**WHAT YOU HAVE TO DO:** The records below are to be reproduced exactly, with every picture left out.

┌────────

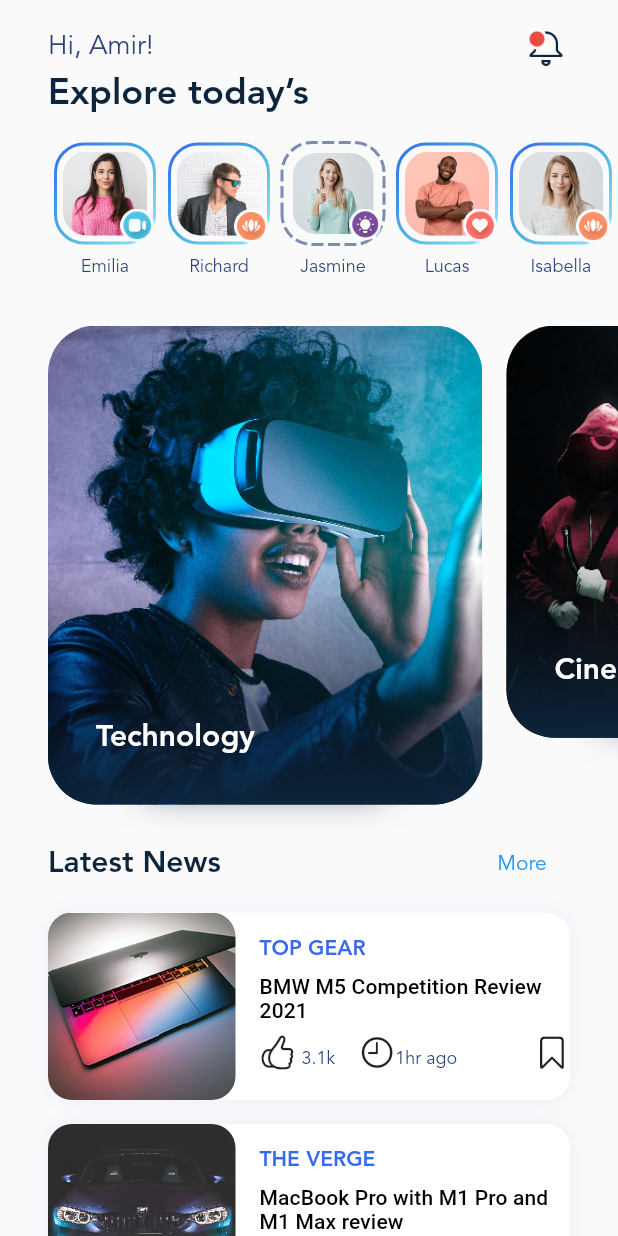
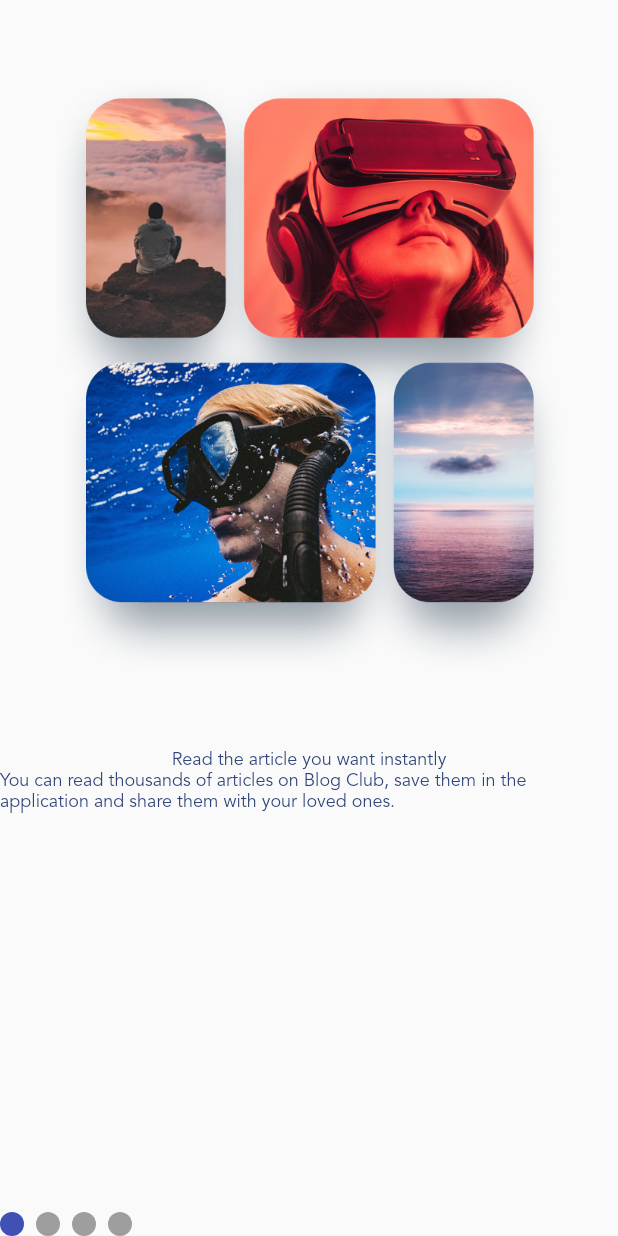
Before and after one commit to amirtorabi/blog_club, a Flutter app: the screen it shows after launch, on a phone screen of 412 x 824 dp. Run offline on Flutter 3.47's test engine with Material 2 defaults, Android fonts, the phone set to English and light mode, and no system bars; drawn by our look-alikes of dotted_border, smooth_page_indicator; our stand-ins replace flutter_svg, gradient_borders.

Commit message:
added page view (design isnt complete)

```diff
--- a/lib/data.dart
+++ b/lib/data.dart
@@ -39,6 +39,13 @@ class PostData {
       required this.time,
       required this.isBookmarked,
       required this.imageFileName});
+}
+
+class OnBoardingItem {
+  final String title;
+  final String description;
+
+  OnBoardingItem(this.title, this.description);
 }
 
 class AppDatabase {
@@ -142,4 +149,13 @@ class AppDatabase {
           imageFileName: 'small_post_3.jpg'),
     ];
   }
+
+  static List<OnBoardingItem> get onBoardingItems {
+    List<OnBoardingItem> items = [];
+    for (var i = 0; i < 4; i++) {
+      items.add(OnBoardingItem('Read the article you want instantly',
+          'You can read thousands of articles on Blog Club, save them in the application and share them with your loved ones.'));
+    }
+    return items;
+  }
 }
--- a/lib/main.dart
+++ b/lib/main.dart
@@ -1,4 +1,5 @@
 import 'package:blog_club/gen/assets.gen.dart';
+import 'package:blog_club/onboarding.dart';
 import 'package:blog_club/splash.dart';
 import 'package:flutter/material.dart';
 
@@ -62,7 +63,7 @@ class MyApp extends StatelessWidget {
         //     Positioned(bottom: 0, left: 0, right: 0, child: NavigationBottom()),
         //   ],
         // ),
-        home: const Splashscreen());
+        home: const OnBoarding());
   }
 }
 
--- /dev/null
+++ b/lib/onboarding.dart
@@ -0,0 +1,64 @@
+import 'package:blog_club/data.dart';
+import 'package:blog_club/gen/assets.gen.dart';
+import 'package:flutter/material.dart';
+import 'package:smooth_page_indicator/smooth_page_indicator.dart';
+
+class OnBoarding extends StatefulWidget {
+  const OnBoarding({super.key});
+
+  @override
+  State<OnBoarding> createState() => _OnBoardingState();
+}
+
+class _OnBoardingState extends State<OnBoarding> {
+  final PageController _pageController = PageController();
+  @override
+  Widget build(BuildContext context) {
+    var onBoardingItems = AppDatabase.onBoardingItems;
+    return Scaffold(
+      body: Column(
+        children: [
+          Expanded(
+              child: Padding(
+            padding: const EdgeInsets.all(32.0),
+            child: Assets.img.background.onboarding.image(),
+          )),
+          Container(
+            height: 324,
+            decoration: const BoxDecoration(
+              borderRadius: BorderRadius.only(
+                  topLeft: Radius.circular(28), topRight: Radius.circular(28)),
+            ),
+            child: Column(
+              children: [
+                Expanded(
+                  child: PageView.builder(
+                    onPageChanged: (value) {},
+                    itemCount: onBoardingItems.length,
+                    controller: _pageController,
+                    itemBuilder: (context, index) {
+                      return Column(
+                        children: [
+                          Text(onBoardingItems[index].title),
+                          Text(onBoardingItems[index].description),
+                        ],
+                      );
+                    },
+                  ),
+                ),
+                Row(
+                  children: [
+                    SmoothPageIndicator(
+                        effect: const WormEffect(),
+                        controller: _pageController,
+                        count: onBoardingItems.length),
+                  ],
+                ),
+              ],
+            ),
+          )
+        ],
+      ),
+    );
+  }
+}
--- a/pubspec.yaml
+++ b/pubspec.yaml
@@ -38,6 +38,7 @@ dependencies:
   gradient_borders: ^1.0.0
   dotted_border: ^2.0.0+3
   flutter_svg: ^2.0.7
+  smooth_page_indicator: ^1.1.0
   # carousel_slider: ^4.2.1
 
 dev_dependencies:
```
Also changed, not shown: pubspec.lock.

└────────

**ANSWER FOR THIS EXERCISE:**
Before and after one commit to amirtorabi/blog_club, a Flutter app: the screen it shows after launch, on a phone screen of 412 x 824 dp. Run offline on Flutter 3.47's test engine with Material 2 defaults, Android fonts, the phone set to English and light mode, and no system bars; drawn by our look-alikes of dotted_border, smooth_page_indicator; our stand-ins replace flutter_svg, gradient_borders.

Commit message:
added page view (design isnt complete)

```diff
--- a/lib/data.dart
+++ b/lib/data.dart
@@ -39,6 +39,13 @@ class PostData {
       required this.time,
       required this.isBookmarked,
       required this.imageFileName});
+}
+
+class OnBoardingItem {
+  final String title;
+  final String description;
+
+  OnBoardingItem(this.title, this.description);
 }
 
 class AppDatabase {
@@ -142,4 +149,13 @@ class AppDatabase {
           imageFileName: 'small_post_3.jpg'),
     ];
   }
+
+  static List<OnBoardingItem> get onBoardingItems {
+    List<OnBoardingItem> items = [];
+    for (var i = 0; i < 4; i++) {
+      items.add(OnBoardingItem('Read the article you want instantly',
+          'You can read thousands of articles on Blog Club, save them in the application and share them with your loved ones.'));
+    }
+    return items;
+  }
 }
--- a/lib/main.dart
+++ b/lib/main.dart
@@ -1,4 +1,5 @@
 import 'package:blog_club/gen/assets.gen.dart';
+import 'package:blog_club/onboarding.dart';
 import 'package:blog_club/splash.dart';
 import 'package:flutter/material.dart';
 
@@ -62,7 +63,7 @@ class MyApp extends StatelessWidget {
         //     Positioned(bottom: 0, left: 0, right: 0, child: NavigationBottom()),
         //   ],
         // ),
-        home: const Splashscreen());
+        home: const OnBoarding());
   }
 }
 
--- /dev/null
+++ b/lib/onboarding.dart
@@ -0,0 +1,64 @@
+import 'package:blog_club/data.dart';
+import 'package:blog_club/gen/assets.gen.dart';
+import 'package:flutter/material.dart';
+import 'package:smooth_page_indicator/smooth_page_indicator.dart';
+
+class OnBoarding extends StatefulWidget {
+  const OnBoarding({super.key});
+
+  @override
+  State<OnBoarding> createState() => _OnBoardingState();
+}
+
+class _OnBoardingState extends State<OnBoarding> {
+  final PageController _pageController = PageController();
+  @override
+  Widget build(BuildContext context) {
+    var onBoardingItems = AppDatabase.onBoardingItems;
+    return Scaffold(
+      body: Column(
+        children: [
+          Expanded(
+              child: Padding(
+            padding: const EdgeInsets.all(32.0),
+            child: Assets.img.background.onboarding.image(),
+          )),
+          Container(
+            height: 324,
+            decoration: const BoxDecoration(
+              borderRadius: BorderRadius.only(
+                  topLeft: Radius.circular(28), topRight: Radius.circular(28)),
+            ),
+            child: Column(
+              children: [
+                Expanded(
+                  child: PageView.builder(
+                    onPageChanged: (value) {},
+                    itemCount: onBoardingItems.length,
+                    controller: _pageController,
+                    itemBuilder: (context, index) {
+                      return Column(
+                        children: [
+                          Text(onBoardingItems[index].title),
+                          Text(onBoardingItems[index].description),
+                        ],
+                      );
+                    },
+                  ),
+                ),
+                Row(
+                  children: [
+                    SmoothPageIndicator(
+                        effect: const WormEffect(),
+                        controller: _pageController,
+                        count: onBoardingItems.length),
+                  ],
+                ),
+              ],
+            ),
+          )
+        ],
+      ),
+    );
+  }
+}
--- a/pubspec.yaml
+++ b/pubspec.yaml
@@ -38,6 +38,7 @@ dependencies:
   gradient_borders: ^1.0.0
   dotted_border: ^2.0.0+3
   flutter_svg: ^2.0.7
+  smooth_page_indicator: ^1.1.0
   # carousel_slider: ^4.2.1
 
 dev_dependencies:
```
Also changed, not shown: pubspec.lock.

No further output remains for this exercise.